Directions for this task
Copy every line that holds the string "Worker" from the data below.

START Data shown

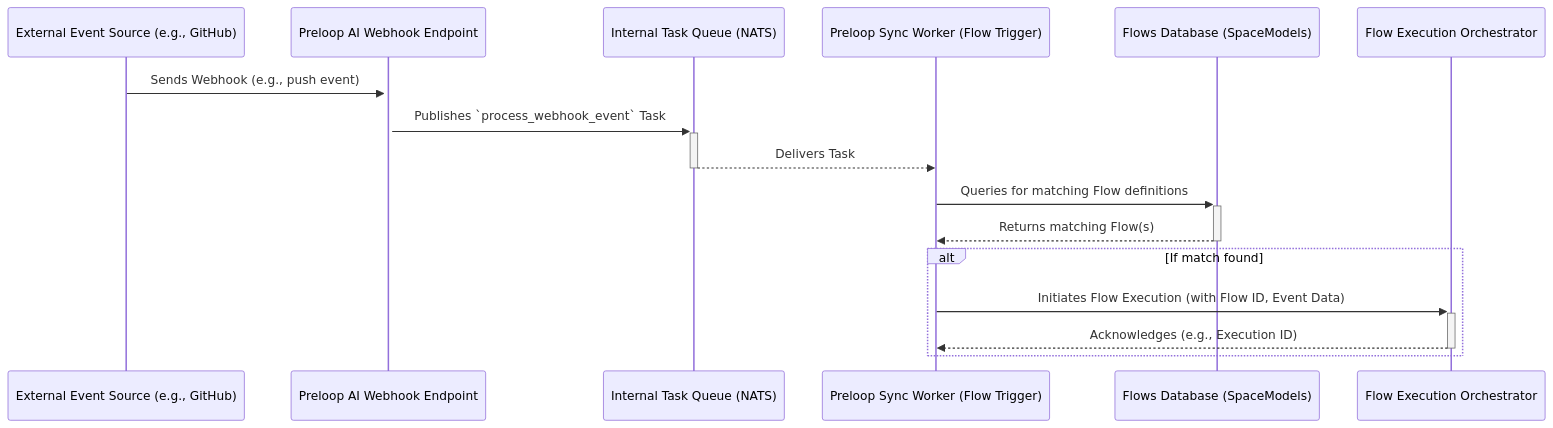
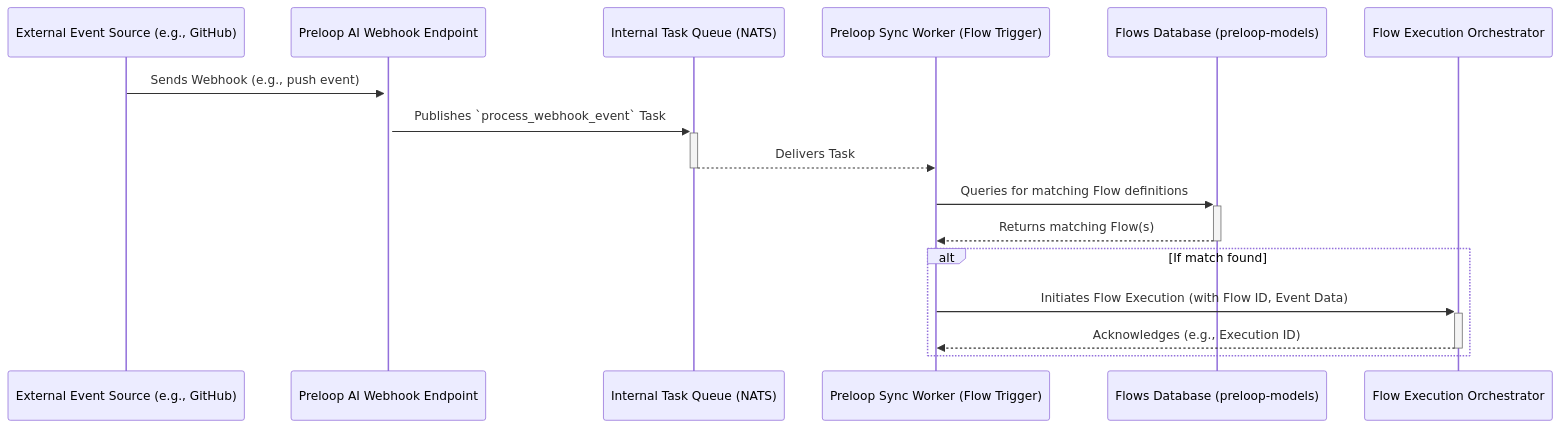
The fifth of 7 diagrams in ARCHITECTURE.md (GiorgosAlexakis/preloop), drawn with Mermaid before and after one commit. The commit also changed other lines of this file and 9 other files, not shown here.

````diff
--- a/ARCHITECTURE.md
+++ b/ARCHITECTURE.md
@@ -661,19 +661,19 @@
 ```mermaid
 sequenceDiagram
     participant ExtSrc as External Event Source (e.g., GitHub)
     participant WebhookEP as Preloop AI Webhook Endpoint
     participant TaskQueue as Internal Task Queue (NATS)
     participant Worker as Preloop Sync Worker (Flow Trigger)
-    participant FlowsDB as Flows Database (SpaceModels)
+    participant FlowsDB as Flows Database (preloop-models)
     participant FlowExecOrch as Flow Execution Orchestrator
 
     ExtSrc->>+WebhookEP: Sends Webhook (e.g., push event)
     WebhookEP->>+TaskQueue: Publishes `process_webhook_event` Task
     TaskQueue-->>-Worker: Delivers Task
     Worker->>+FlowsDB: Queries for matching Flow definitions
     FlowsDB-->>-Worker: Returns matching Flow(s)
     alt If match found
         Worker->>+FlowExecOrch: Initiates Flow Execution (with Flow ID, Event Data)
         FlowExecOrch-->>-Worker: Acknowledges (e.g., Execution ID)
     end
 ```
````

END Data shown

Problem solution
     participant Worker as Preloop Sync Worker (Flow Trigger)
     TaskQueue-->>-Worker: Delivers Task
     Worker->>+FlowsDB: Queries for matching Flow definitions
     FlowsDB-->>-Worker: Returns matching Flow(s)
         Worker->>+FlowExecOrch: Initiates Flow Execution (with Flow ID, Event Data)
         FlowExecOrch-->>-Worker: Acknowledges (e.g., Execution ID)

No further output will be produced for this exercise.